Scott Johnston grew up in Manhattan and graduated from college in the 1980s. From there, Wall Street (Salomon Brothers of Liar's Poker fame) and a stint in Hong Kong. On the side, he opened a couple of nightclubs in New York City and wrote popular books on beer drinking and golf betting games. More recently, Johnston shifted gears and co-founded two tech startups. He lives in Westchester with his wife and three children.

Johnston applied the Page 69 Test to his new novel, Campusland, and reported the following:
Page 69:
Lulu Ubers to Manhattan

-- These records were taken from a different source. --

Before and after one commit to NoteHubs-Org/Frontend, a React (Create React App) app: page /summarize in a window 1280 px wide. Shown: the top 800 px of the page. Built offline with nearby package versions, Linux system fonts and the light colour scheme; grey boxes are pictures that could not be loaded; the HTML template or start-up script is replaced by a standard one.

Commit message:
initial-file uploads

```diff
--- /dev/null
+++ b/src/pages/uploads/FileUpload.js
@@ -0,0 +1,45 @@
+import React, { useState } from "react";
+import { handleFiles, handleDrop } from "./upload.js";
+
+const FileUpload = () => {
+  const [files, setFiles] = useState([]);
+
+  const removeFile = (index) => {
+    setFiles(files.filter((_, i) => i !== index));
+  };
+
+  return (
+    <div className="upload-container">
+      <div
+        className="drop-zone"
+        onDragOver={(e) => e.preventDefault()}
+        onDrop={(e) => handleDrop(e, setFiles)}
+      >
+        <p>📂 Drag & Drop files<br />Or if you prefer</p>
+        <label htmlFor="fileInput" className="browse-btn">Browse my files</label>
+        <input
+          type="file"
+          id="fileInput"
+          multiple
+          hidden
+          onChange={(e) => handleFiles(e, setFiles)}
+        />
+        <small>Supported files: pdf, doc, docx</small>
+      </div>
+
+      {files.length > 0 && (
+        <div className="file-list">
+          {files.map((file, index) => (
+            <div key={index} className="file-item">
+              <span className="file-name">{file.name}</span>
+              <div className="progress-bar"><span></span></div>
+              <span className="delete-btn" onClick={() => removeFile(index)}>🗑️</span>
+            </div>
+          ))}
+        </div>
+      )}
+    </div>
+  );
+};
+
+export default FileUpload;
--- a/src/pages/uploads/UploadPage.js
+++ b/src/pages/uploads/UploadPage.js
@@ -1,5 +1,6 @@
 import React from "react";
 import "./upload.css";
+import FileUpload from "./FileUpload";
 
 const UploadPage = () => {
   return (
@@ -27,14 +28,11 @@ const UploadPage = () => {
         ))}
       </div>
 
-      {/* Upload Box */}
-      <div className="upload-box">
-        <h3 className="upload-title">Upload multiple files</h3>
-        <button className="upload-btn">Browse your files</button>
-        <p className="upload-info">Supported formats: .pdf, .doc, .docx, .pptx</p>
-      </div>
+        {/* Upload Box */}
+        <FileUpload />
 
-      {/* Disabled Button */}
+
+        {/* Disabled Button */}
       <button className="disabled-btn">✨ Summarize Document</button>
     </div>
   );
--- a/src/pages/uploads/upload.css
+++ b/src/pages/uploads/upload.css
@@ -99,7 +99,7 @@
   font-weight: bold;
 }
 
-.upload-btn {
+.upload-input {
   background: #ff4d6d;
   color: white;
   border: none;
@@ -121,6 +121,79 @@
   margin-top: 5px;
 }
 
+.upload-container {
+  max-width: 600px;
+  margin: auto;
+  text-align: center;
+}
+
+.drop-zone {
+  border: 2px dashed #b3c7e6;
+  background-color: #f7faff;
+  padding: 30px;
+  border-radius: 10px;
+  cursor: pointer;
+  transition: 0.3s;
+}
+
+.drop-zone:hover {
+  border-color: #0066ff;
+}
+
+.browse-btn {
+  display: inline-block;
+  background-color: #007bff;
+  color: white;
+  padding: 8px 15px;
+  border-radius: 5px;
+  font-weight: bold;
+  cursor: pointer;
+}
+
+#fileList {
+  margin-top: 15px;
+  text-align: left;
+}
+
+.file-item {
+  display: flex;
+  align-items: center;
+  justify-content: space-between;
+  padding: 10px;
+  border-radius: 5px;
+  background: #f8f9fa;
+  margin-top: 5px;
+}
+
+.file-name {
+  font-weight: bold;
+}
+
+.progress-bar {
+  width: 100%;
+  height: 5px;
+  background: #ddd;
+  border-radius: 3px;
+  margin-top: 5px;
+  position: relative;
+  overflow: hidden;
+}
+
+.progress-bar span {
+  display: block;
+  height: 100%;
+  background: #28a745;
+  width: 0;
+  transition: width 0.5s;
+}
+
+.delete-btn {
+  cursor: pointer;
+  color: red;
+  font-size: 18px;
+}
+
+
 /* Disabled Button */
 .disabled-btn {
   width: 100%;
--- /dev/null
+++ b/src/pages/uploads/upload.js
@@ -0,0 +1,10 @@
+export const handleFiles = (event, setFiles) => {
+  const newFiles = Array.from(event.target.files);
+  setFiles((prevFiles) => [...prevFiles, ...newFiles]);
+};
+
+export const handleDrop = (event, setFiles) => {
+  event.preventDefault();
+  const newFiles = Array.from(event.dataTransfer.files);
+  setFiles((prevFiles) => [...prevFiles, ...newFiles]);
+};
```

LULU WAS BACK among her people, here for the big On the Avenue shoot. Because she had no Tuesday classes, she’d taken an Uber (Sheldon’s account) the day before for the two-hour drive to Manhattan and spent the night at home. She hadn’t bothered to call and wasn’t surprised to find Sheldon away. Charlie, the doorman at her building since she was a child, greeted her warmly. “Hello, Miss Lulu. So good to have you home.” She liked to think she had a great relationship with all the doormen.

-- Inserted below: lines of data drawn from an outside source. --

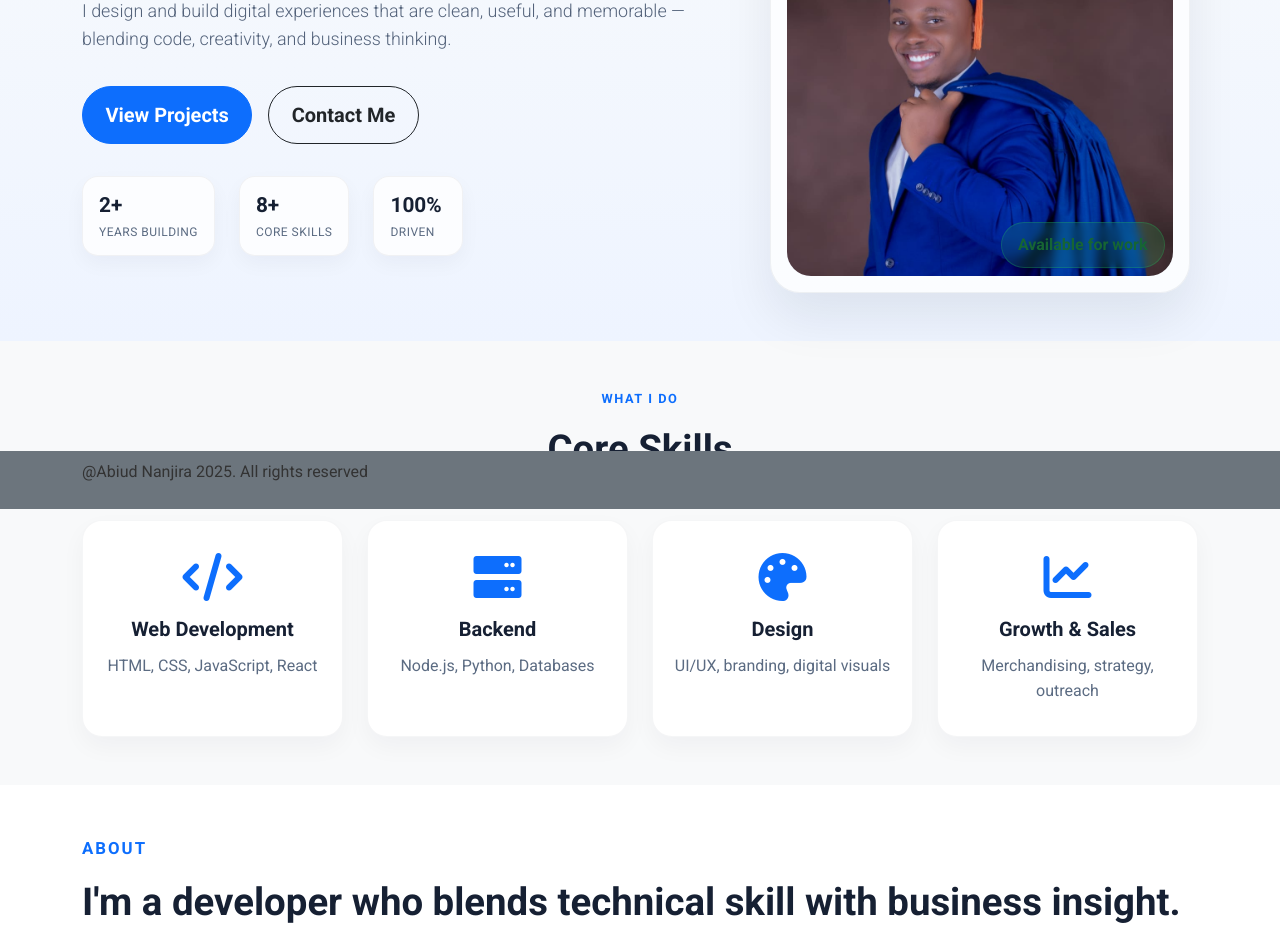
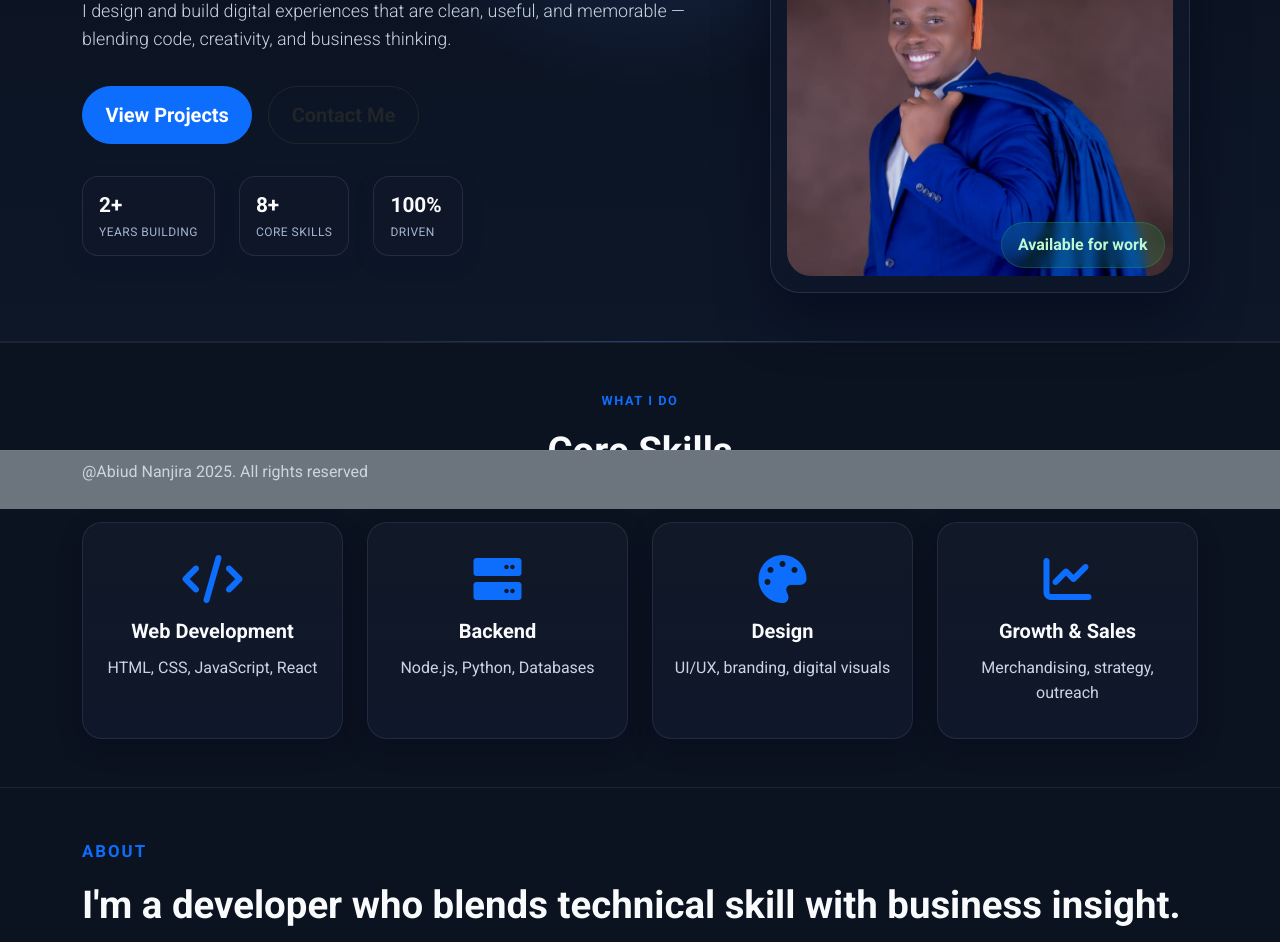
Before and after one commit to ab1uD/My-portfolio, a plain HTML site: page index.html in a window 1280 px wide. Shown: the part 291-1233 px from the top of the page. Drawn offline with nearby package versions, Linux system fonts and the light colour scheme.

Commit message:
updated the style.css

```diff
--- a/css/style.css
+++ b/css/style.css
@@ -3,7 +3,13 @@
 body {
     font-family: 'Roboto', sans-serif;
     line-height: 1.6;
-    color: #333;
+    color: #e5edf7;
+    background: #070b14;
+    min-height: 100vh;
+}
+
+body a {
+    text-decoration: none;
 }
 
 /* Hero Section */
@@ -185,9 +191,11 @@
 }
 
 .portfolio-intro {
-    background: linear-gradient(180deg, #f8fafc 0%, #eef4ff 100%);
+    background: radial-gradient(circle at top, rgba(77, 124, 255, 0.28), transparent 35%),
+        linear-gradient(180deg, #0b1220 0%, #0d1728 100%);
     padding-top: 5rem;
     padding-bottom: 4rem;
+    border-bottom: 1px solid rgba(148, 163, 184, 0.12);
 }
 
 .eyebrow {
@@ -195,7 +203,7 @@
     font-weight: 700;
     letter-spacing: 0.12em;
     text-transform: uppercase;
-    color: #4b6bfb;
+    color: #7dd3fc;
     margin-bottom: 1rem;
 }
 
@@ -204,17 +212,17 @@
     font-weight: 800;
     line-height: 1.05;
     margin-bottom: 1rem;
-    color: #162033;
+    color: #f8fafc;
 }
 
 .portfolio-intro h1 span {
-    color: #4b6bfb;
+    color: #7dd3fc;
 }
 
 .portfolio-intro .lead {
     max-width: 620px;
     font-size: 1.12rem;
-    color: #53627a;
+    color: #cbd5e1;
     margin-bottom: 2rem;
 }
 
@@ -248,20 +256,20 @@
     flex-direction: column;
     min-width: 90px;
     padding: 0.8rem 1rem;
-    background: rgba(255, 255, 255, 0.8);
-    border: 1px solid rgba(22, 32, 51, 0.05);
+    background: rgba(15, 23, 42, 0.75);
+    border: 1px solid rgba(148, 163, 184, 0.16);
     border-radius: 16px;
-    box-shadow: 0 8px 20px rgba(15, 23, 42, 0.04);
+    box-shadow: 0 8px 20px rgba(15, 23, 42, 0.18);
 }
 
 .quick-stats strong {
     font-size: 1.3rem;
-    color: #162033;
+    color: #f8fafc;
 }
 
 .quick-stats span {
     font-size: 0.75rem;
-    color: #5b6b82;
+    color: #a5b4cf;
     letter-spacing: 0.04em;
     text-transform: uppercase;
 }
@@ -271,10 +279,10 @@
     max-width: 420px;
     margin: 0 auto;
     padding: 1rem;
-    background: rgba(255, 255, 255, 0.75);
-    border: 1px solid rgba(22, 32, 51, 0.06);
+    background: linear-gradient(180deg, rgba(15, 23, 42, 0.9), rgba(15, 23, 42, 0.7));
+    border: 1px solid rgba(148, 163, 184, 0.18);
     border-radius: 30px;
-    box-shadow: 0 25px 50px rgba(15, 23, 42, 0.08);
+    box-shadow: 0 25px 50px rgba(2, 6, 23, 0.5);
 }
 
 .profile-card img {
@@ -284,7 +292,7 @@
     object-position: center top;
     border-radius: 24px;
     display: block;
-    background: #edf2ff;
+    background: #0f172a;
 }
 
 .profile-badge {
@@ -292,7 +300,7 @@
     right: 1.5rem;
     bottom: 1.5rem;
     background: rgba(34, 197, 94, 0.16);
-    color: #166534;
+    color: #bbf7d0;
     font-weight: 700;
     border: 1px solid rgba(34, 197, 94, 0.25);
     padding: 0.6rem 1rem;
@@ -302,48 +310,48 @@
 
 .section-heading h2 {
     font-size: clamp(2rem, 3vw, 2.8rem);
-    color: #162033;
+    color: #f8fafc;
     font-weight: 800;
     margin-bottom: 0;
 }
 
 .skill-card {
     padding: 2rem 1.25rem;
-    background: #fff;
-    border: 1px solid rgba(22, 32, 51, 0.04);
+    background: linear-gradient(180deg, #111827 0%, #0f172a 100%);
+    border: 1px solid rgba(148, 163, 184, 0.14);
     border-radius: 20px;
-    box-shadow: 0 10px 25px rgba(15, 23, 42, 0.04);
+    box-shadow: 0 10px 25px rgba(2, 6, 23, 0.26);
     height: 100%;
     transition: transform 0.25s ease, box-shadow 0.25s ease;
 }
 
 .skill-card:hover {
     transform: translateY(-6px);
-    box-shadow: 0 16px 30px rgba(15, 23, 42, 0.08);
+    box-shadow: 0 16px 30px rgba(2, 6, 23, 0.35);
 }
 
 .skill-card h5 {
     font-weight: 700;
     margin-bottom: 0.75rem;
-    color: #162033;
+    color: #f8fafc;
 }
 
 .skill-card p {
     margin-bottom: 0;
-    color: #5b6b82;
+    color: #cbd5e1;
 }
 
 .about-home {
-    background: #ffffff;
+    background: #0b1220;
     padding-top: 5rem;
     padding-bottom: 5rem;
 }
 
 .about-image-wrap {
-    background: linear-gradient(135deg, #eef4ff 0%, #f5f7fb 100%);
+    background: linear-gradient(135deg, rgba(14, 165, 233, 0.12), rgba(15, 23, 42, 0.9));
     border-radius: 28px;
     padding: 1rem;
-    box-shadow: 0 20px 40px rgba(15, 23, 42, 0.08);
+    box-shadow: 0 20px 40px rgba(2, 6, 23, 0.35);
 }
 
 .about-image-wrap img {
@@ -357,12 +365,12 @@
 .about-home h2 {
     font-size: clamp(2rem, 3vw, 3rem);
     font-weight: 800;
-    color: #162033;
+    color: #f8fafc;
     margin-bottom: 1rem;
 }
 
 .about-home p {
-    color: #53627a;
+    color: #cbd5e1;
     font-size: 1.05rem;
     line-height: 1.8;
 }
@@ -376,6 +384,19 @@
 /* Footer */
 footer {
     margin-top: auto;
+    background: #050b14 !important;
+    color: #cbd5e1;
+    border-top: 1px solid rgba(148, 163, 184, 0.12);
+}
+
+footer p {
+    color: #cbd5e1;
+}
+
+.skills {
+    background: #0b1220 !important;
+    border-top: 1px solid rgba(148, 163, 184, 0.12);
+    border-bottom: 1px solid rgba(148, 163, 184, 0.12);
 }
 
 /* Responsive Design */
```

She arrived in time to meet up with some city friends at Debajo, the club of the moment. They all had fake IDs, even if for a certain crowd, at certain places, it really didn’t matter. Bottle service (Grey Goose) had been five hundred dollars a bottle, and at the moment she couldn’t recall if she’d paid or someone else had paid. Or perhaps she’d just left. Details were a bit hazy, but no matter. Someone paid, she was sure. Pretty sure.

She and her group called themselves the Snap Pack, owing to their habit of documenting their fabulousness on social media. They’d been featured last summer on a blog called the Rich Kids of Instagram. While she knew the site was meant to be mocking, she also knew that people were secretly jealous. One of her friends, Thea von Klaussen, had already launched a clothing line. Being back in the city reminded her that people were moving on while she sat in classes. She was here to play a little catch-up.

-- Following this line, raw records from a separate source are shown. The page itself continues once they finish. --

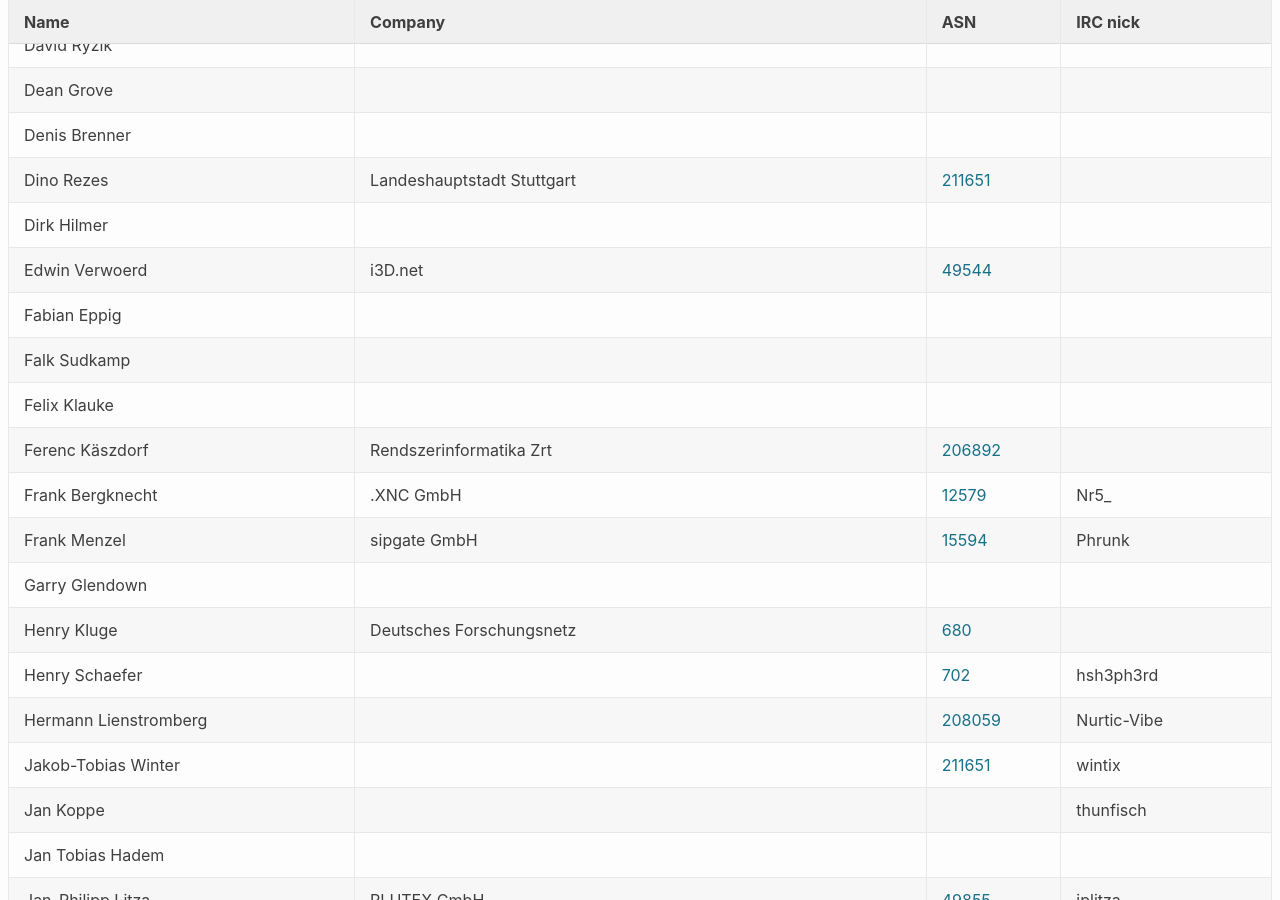
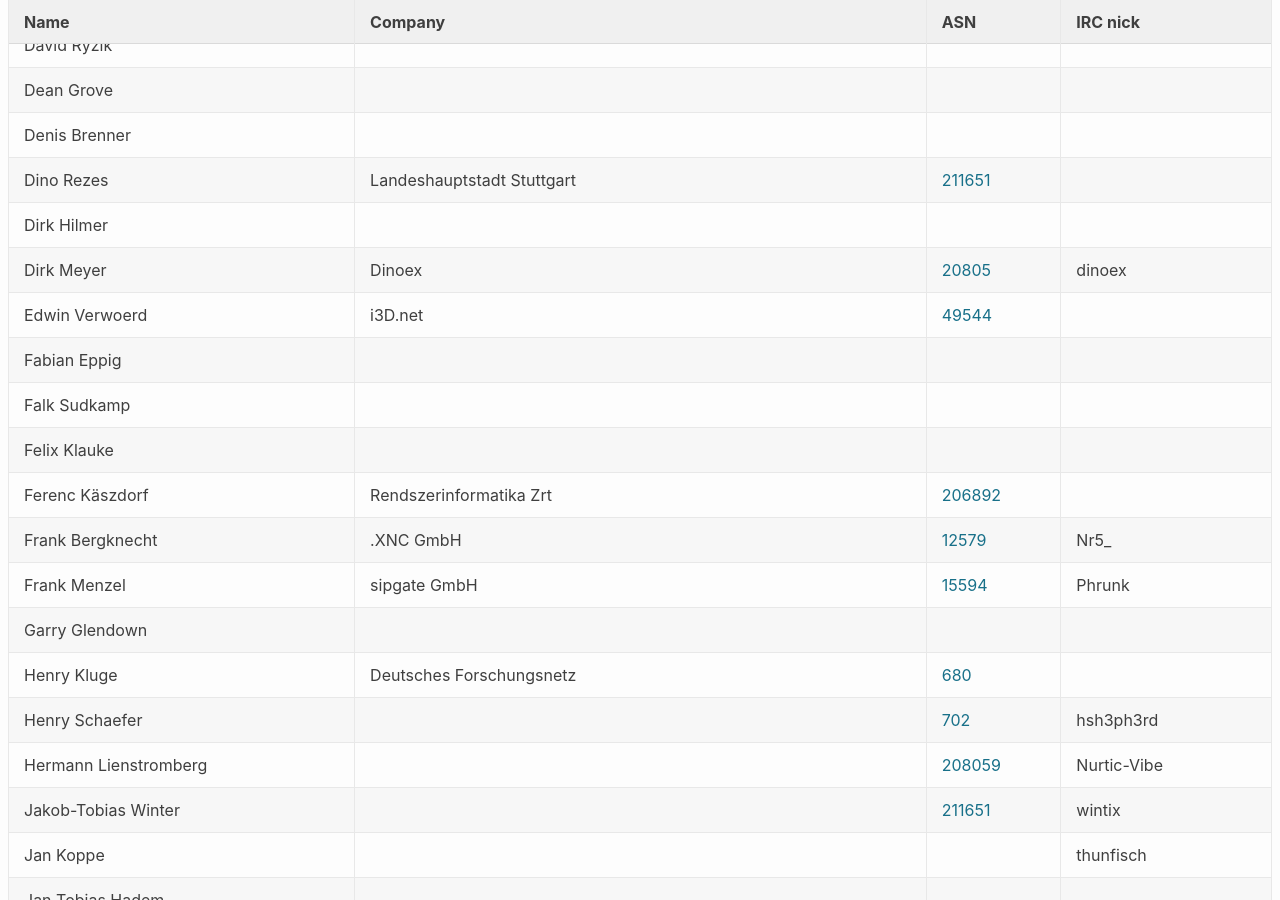
Before and after one commit to denog/pretix-attendeelist, a Jekyll site: the page built from denog14/index.md, in a window 1280 px wide and 900 px high, scrolled down 12669 px. Built offline with Jekyll 4.4.1, drawn with Linux system fonts in a browser that asks for light colours.

Commit message:
Latest data: Thu Oct 27 12:16:25 UTC 2022

```diff
--- a/_data/attendees_denog14_remote.json
+++ b/_data/attendees_denog14_remote.json
@@ -136,6 +136,12 @@
     "company": null,
     "irc": null,
     "asn": null
+  },
+  {
+    "name": "Dirk Meyer",
+    "company": "Dinoex",
+    "irc": "dinoex",
+    "asn": "20805"
   },
   {
     "name": "Edwin Verwoerd",
@@ -559,13 +565,13 @@
   },
   {
     "name": "Robert Leichssenring",
-    "company": null,
+    "company": "DE-CIX",
     "irc": null,
     "asn": "6695"
   },
   {
     "name": "Robert Leichssenring",
-    "company": "DE-CIX",
+    "company": null,
     "irc": null,
     "asn": "6695"
   },
```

It was understood that the Avenue in On the Avenue magazine referred to Park Avenue, specifically between Fifty-ninth and Eighty-sixth Streets, an area
I'm going to say no, this page is not illustrative of the rest of the book. It's the beginning of a side misadventure for one of the principal characters, Lulu Harris. She has blown out of Devon University (where she is a freshman) for a couple of days to advance her social aspirations, which in no way include spending four years at college, even a great one like Devon (think Ivies).

Campusland features a variety of characters as they navigate a somewhat insane year. All have an agenda, particularly Lulu. The novel is very much intended to be an indictment of the extreme political correctness that has gripped our universities like a vice. For a random page to capture the essence of Campusland, you'd have to catch a bit of that.
Learn more about Campusland and follow Scott Johnston on Twitter.

--Marshal Zeringue